There's a whole lot of catastrophe hidden in the phrase "in the long run."
That's real wages in the UK. The mess from 1500-1600 is the Reformation, Bloody Mary, dissolution of the monestaries, rise of the Anglicans and the general economic depression of the British Isles leading up to the Wars of the Three Kingdoms. The mess from 1750 to 1850 is the rise of industrialization and all it brought on.
I've now read two 200-plus page studies of technology and employment. They both make the argument that technology never affects employment, it affects jobs and that the only thing, the best thing, the essential thing is large-scale retraining. The study under LBJ from 1965 and the study under whatever conservative think tank from last month came to the same conclusions, and dollars to donuts the modern study is going to be ignored just as hard as the one from 1965.
The limo driver with 40 years of experience is fucked if he chooses to be a limo driver with 41 years of experience. He's also fucked if he thinks anybody is looking out for him. The problem we're about to face, in spades, is the percentage of people taking a long, hard look at their jobs and saying "will I still be doing this in 10 years? What can I do that will still be here and how do I start doing that?" is heartbreakingly small. Everyone else knows change is coming and thinks/hopes that they can hang on until they can retire.
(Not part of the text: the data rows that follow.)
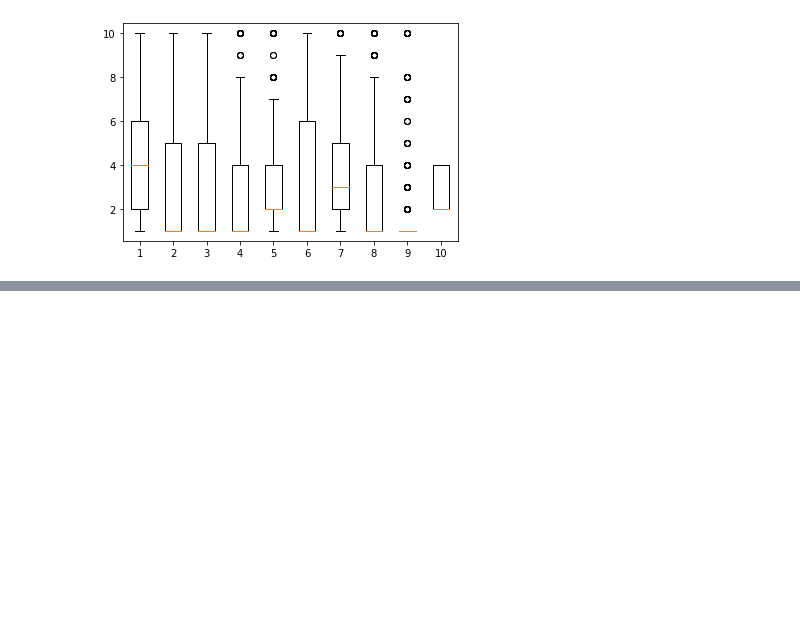
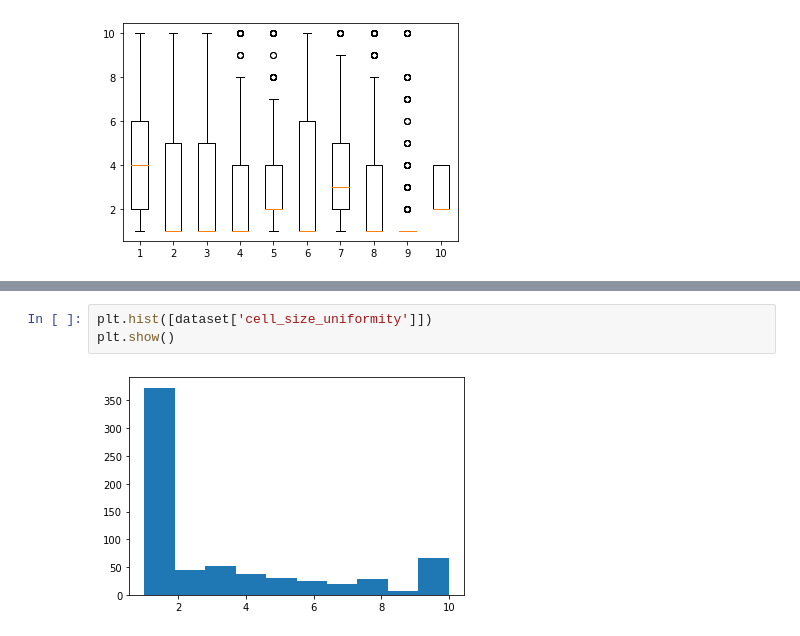
Before and after one commit to kyle-joseph/dss-lab-assignment-3, a Jupyter notebook: breast_cancer_winconsin.ipynb, the cells around one changed output, grey strips where cells are left out. Drawn from its saved outputs; the diff is of its cells as text; blank space fills up the shorter version.

```diff
--- a/breast_cancer_winconsin.ipynb
+++ b/breast_cancer_winconsin.ipynb
@@ -299,0 +307,5 @@ plt.show()
+# %%
+plt.hist([dataset['cell_size_uniformity']])
+plt.show()
+# %% [output]
+[figure, added]
```
Also changed, not shown: parts of 10 cells of this notebook.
And then change comes. And then they're fucked. And what they know is they did everything right and the system ate them alive.
And then they vote to Make America Great Again.